Multiple scams arise after Fort McMurray wildfires
'These people have been through so much and then to have them scammed... is shameful and it is disgusting'
Fraudsters are attempting to scam kind-hearted Albertans out of donations, evacuees out of funds to rebuild their home and the government out of disaster funds, officials warn.
Throughout the battle with the wildfire known as "the beast" that did billions of dollars of damage to the town of Fort McMurray, Albertans have displayed their kindness with donations and offers of support.
But some people are trying to take advantage of that generosity, warns Ron Mycholuk of the central and northern Alberta Better Business Bureau.
The most prevalent scams are fake charities collecting online or door-to-door, he said.
If people are really pressuring you to give money right there on the spot... take a step back.- Ron Mycholuk
Donors should be wary if someone at the door becomes pushy about donations, Mycholuk said.

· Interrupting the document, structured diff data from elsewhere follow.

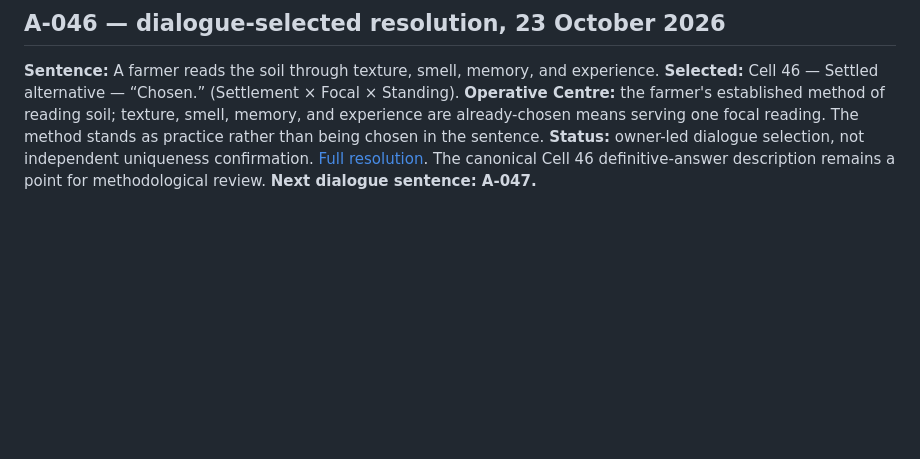
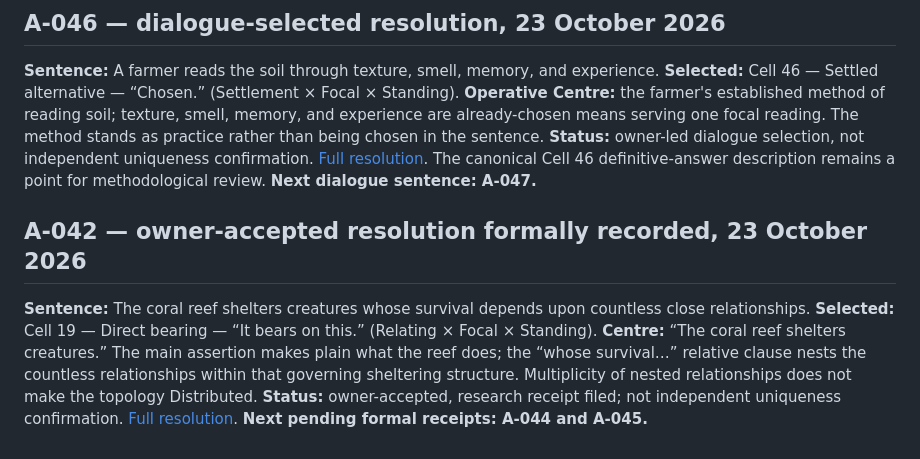
Before and after one commit to TitanicParker/everything-fresh, a Markdown page: laboratory/RESOLUTION_REGISTER.md, the part around the change. Drawn GitHub-style; blank space fills up the shorter version.

Commit message:
Synchronize A-042 accepted Cell 19 analysis

```diff
--- a/laboratory/RESOLUTION_REGISTER.md
+++ b/laboratory/RESOLUTION_REGISTER.md
@@ -492,3 +492,8 @@ These are dialogue-selected working resolutions, not uniqueness proofs. A-041 re
 ## A-046 — dialogue-selected resolution, 23 October 2026
 
 **Sentence:** A farmer reads the soil through texture, smell, memory, and experience. **Selected:** Cell 46 — Settled alternative — “Chosen.” (Settlement × Focal × Standing). **Operative Centre:** the farmer's established method of reading soil; texture, smell, memory, and experience are already-chosen means serving one focal reading. The method stands as practice rather than being chosen in the sentence. **Status:** owner-led dialogue selection, not independent uniqueness confirmation. [Full resolution](https://github.com/TitanicParker/everything-fresh/blob/main/laboratory/resolutions/A-046-dialogue-2026-10-23.md). The canonical Cell 46 definitive-answer description remains a point for methodological review. **Next dialogue sentence: A-047.**
+
+
+## A-042 — owner-accepted resolution formally recorded, 23 October 2026
+
+**Sentence:** The coral reef shelters creatures whose survival depends upon countless close relationships. **Selected:** Cell 19 — Direct bearing — “It bears on this.” (Relating × Focal × Standing). **Centre:** “The coral reef shelters creatures.” The main assertion makes plain what the reef does; the “whose survival…” relative clause nests the countless relationships within that governing sheltering structure. Multiplicity of nested relationships does not make the topology Distributed. **Status:** owner-accepted, research receipt filed; not independent uniqueness confirmation. [Full resolution](resolutions/A-042-resolution-2026-10-23.md). **Next pending formal receipts: A-044 and A-045.**
```
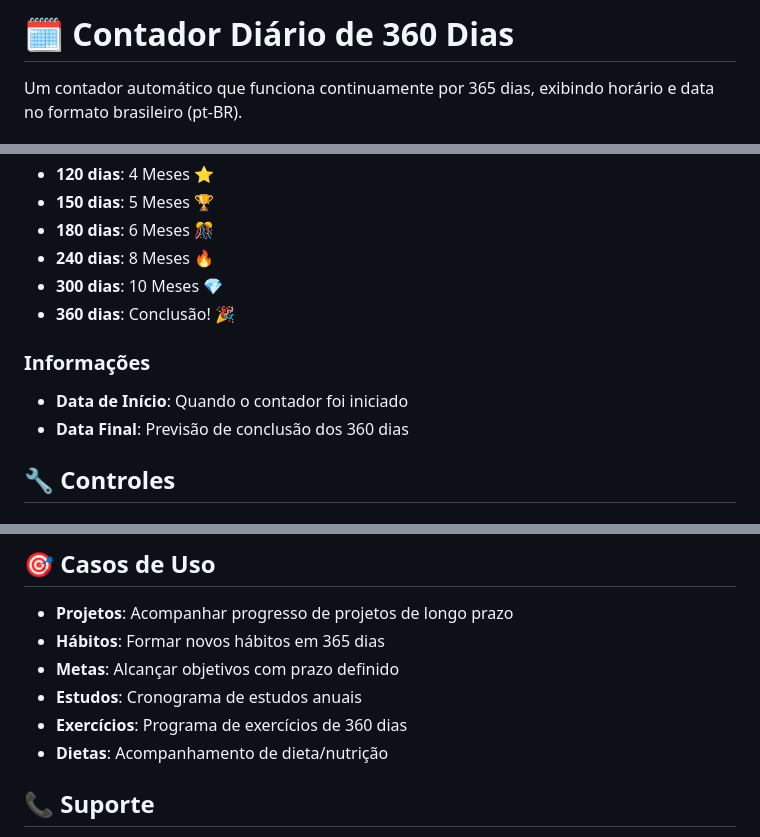
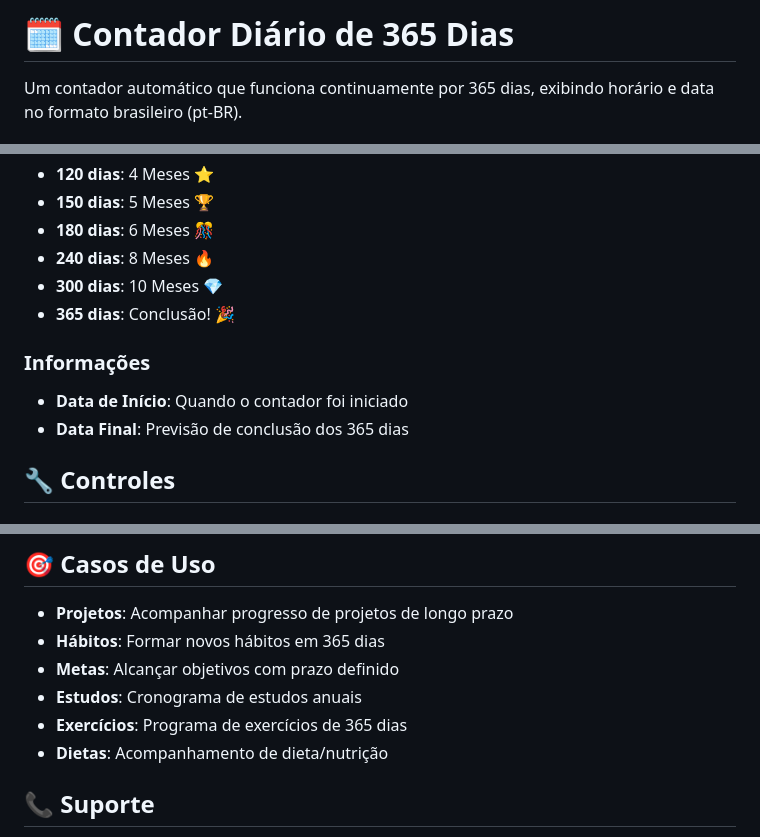
Before and after one commit to lcaruzo007/contador, a Markdown page: README.md, 3 parts joined by grey strips. Rendered like a GitHub page.

```diff
--- a/README.md
+++ b/README.md
@@ -1,4 +1,4 @@
-# 🗓️ Contador Diário de 360 Dias
+# 🗓️ Contador Diário de 365 Dias
 
 Um contador automático que funciona continuamente por 365 dias, exibindo horário e data no formato brasileiro (pt-BR).
 
@@ -42,11 +42,11 @@ Um contador automático que funciona continuamente por 365 dias, exibindo horár
 - **180 dias**: 6 Meses 🎊
 - **240 dias**: 8 Meses 🔥
 - **300 dias**: 10 Meses 💎
-- **360 dias**: Conclusão! 🎉
+- **365 dias**: Conclusão! 🎉
 
 ### Informações
 - **Data de Início**: Quando o contador foi iniciado
-- **Data Final**: Previsão de conclusão dos 360 dias
+- **Data Final**: Previsão de conclusão dos 365 dias
 
 ## 🔧 Controles
 
@@ -121,7 +121,7 @@ contadorDebug.info();
 - **Hábitos**: Formar novos hábitos em 365 dias
 - **Metas**: Alcançar objetivos com prazo definido
 - **Estudos**: Cronograma de estudos anuais
-- **Exercícios**: Programa de exercícios de 360 dias
+- **Exercícios**: Programa de exercícios de 365 dias
 - **Dietas**: Acompanhamento de dieta/nutrição
 
 ## 📞 Suporte
```
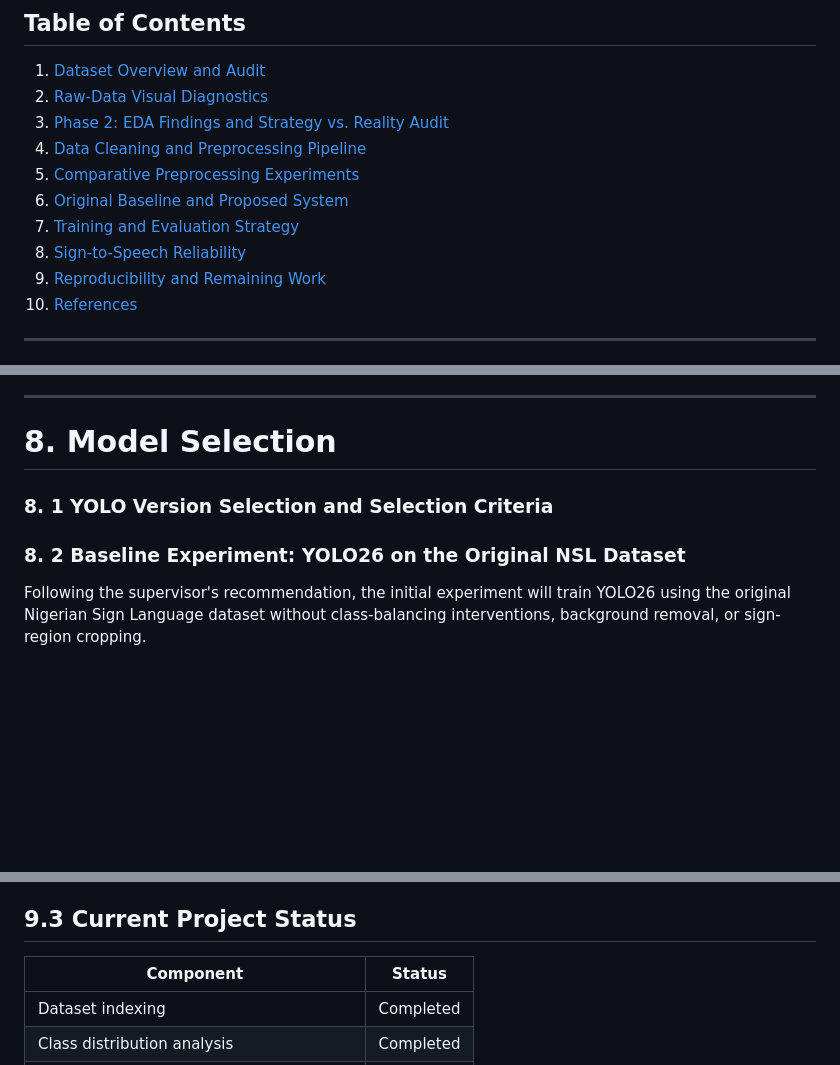
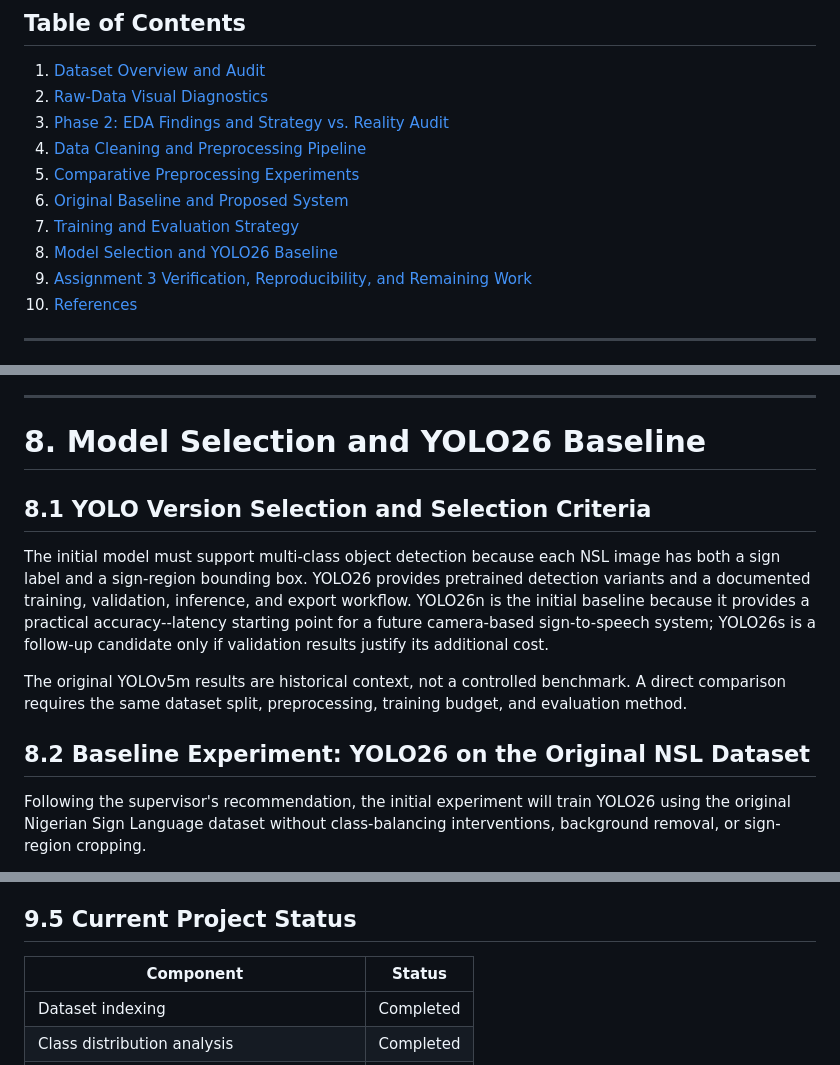
Before and after one commit to Candace352/AI-System-Design-Nigerian-Sign-Language-Sign-to-Speech-Project, a Markdown page: README.md, 3 parts joined by grey strips. Rendered like a GitHub page; blank space fills up the shorter version.

```diff
--- a/README.md
+++ b/README.md
@@ -25,8 +25,8 @@ The objective is to establish whether background information, background removal
 5. [Comparative Preprocessing Experiments](#5-comparative-preprocessing-experiments)
 6. [Original Baseline and Proposed System](#6-original-baseline-and-proposed-system)
 7. [Training and Evaluation Strategy](#7-training-and-evaluation-strategy)
-8. [Sign-to-Speech Reliability](#8-sign-to-speech-reliability)
-9. [Reproducibility and Remaining Work](#9-reproducibility-and-remaining-work)
+8. [Model Selection and YOLO26 Baseline](#8-model-selection-and-yolo26-baseline)
+9. [Assignment 3 Verification, Reproducibility, and Remaining Work](#9-assignment-3-verification-reproducibility-and-remaining-work)
 10. [References](#10-references)
 
 ---
@@ -621,9 +621,15 @@ Background-removed images will test whether eliminating irrelevant visual inform
 
 ---
 
-# 8. Model Selection
-### 8. 1 YOLO Version Selection and Selection Criteria
-### 8. 2 Baseline Experiment: YOLO26 on the Original NSL Dataset
+# 8. Model Selection and YOLO26 Baseline
+
+## 8.1 YOLO Version Selection and Selection Criteria
+
+The initial model must support multi-class object detection because each NSL image has both a sign label and a sign-region bounding box. YOLO26 provides pretrained detection variants and a documented training, validation, inference, and export workflow. YOLO26n is the initial baseline because it provides a practical accuracy--latency starting point for a future camera-based sign-to-speech system; YOLO26s is a follow-up candidate only if validation results justify its additional cost.
+
+The original YOLOv5m results are historical context, not a controlled benchmark. A direct comparison requires the same dataset split, preprocessing, training budget, and evaluation method.
+
+## 8.2 Baseline Experiment: YOLO26 on the Original NSL Dataset
 
 Following the supervisor's recommendation, the initial experiment will train YOLO26 using the original Nigerian Sign Language dataset without class-balancing interventions, background removal, or sign-region cropping.
 
@@ -673,7 +695,7 @@ The following work remains before final evaluation:
 13. Implement confidence filtering and temporal stability for speech output.
 14. Update the Strategy vs. Reality Decision Log with completed implementation results.
 
-## 9.3 Current Project Status
+## 9.5 Current Project Status
 
 | Component | Status |
 |---|---|
```
Also changed, not shown: other parts of README.md (+33 -17 lines).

"If people are really pressuring you to give money right there on the spot and not give you a chance to think or do some research, take a step back," he said.
People should watch for fraudulent Go Fund Me pages or fake websites made to mimic disaster relief programs, he added.
"It's really easy to take advantage of web hosting software and put up a website that looks really legitimate," said Mycholuk.
"It only has to scam people for a really short period of time to get a lot of money, especially right now when people are so eager to give."
Mycholuk said it's best to avoid any website that doesn't have a direct link to donate. It's better to donate directly to the Red Cross and avoid any intermediary website, he said.
Beware of fake contractors
When evacuees finally get to return home, Mycholuk said they should be on the lookout for people he calls "storm chasers" — fake contractors who will show up when the rebuilding process starts.
These people will offer repairs at a cheaper and quicker pace than what is actually possible and ask for the money up front.
Once paid, they will either disappear immediately or do quick and shoddy work.
"Then when you want them to redo it properly, you'll never find them again," said Mycholuk. "They've scammed 10, 15, 20 families and then disappeared."
These people have been through so much and then to have them scammed... is shameful and it is disgusting.- Ron Mycholuk
The best way to avoid these scammers is to only work with well-known businesses or people with good, public track records, he said.
Mycholuk notes that rebuilding is a long and arduous process and if something sounds too good to be true, it often is.
"These people have been through so much and then to have them scammed when they are just trying to start rebuilding their lives is shameful and it is disgusting," said Mycholuk.
Scamming the government
It's not just the evacuees who need to look out for people looking to profit from the wildfire's path of destruction.
On Monday, a woman was charged after she tried to use photocopied documents to access money set aside for evacuees. On Thursday, a 29-year-old man was charged in Calgary for a similar offence.
Minister of Municipal Affairs Danielle Larivee said there have been attempts by people to access the province's debit cards but they are few and far between.
So far, there has been 10 arrests of people fraudulently attempting to access the debit cards made in the province and in only two cases charges have been laid.
Larivee added that this represents .05 per cent of the more than 38,000 cards that have already been issued.
In order to get the cards, evacuees need to prove that they were forced out of their home in the fire zone and haven't been able to return for seven days.
"It's difficult with some people having left key documents behind, so ideally we ask them to present identification documents, proof of residence, those kinds of things," said Larivee.
If an evacuee cannot provide any proof, they are asked to sign a statutory declaration.
Alberta sheriffs are posted at the distribution centres to handle any attempts at fraud.
With files from Radio Active and Scott Stevenson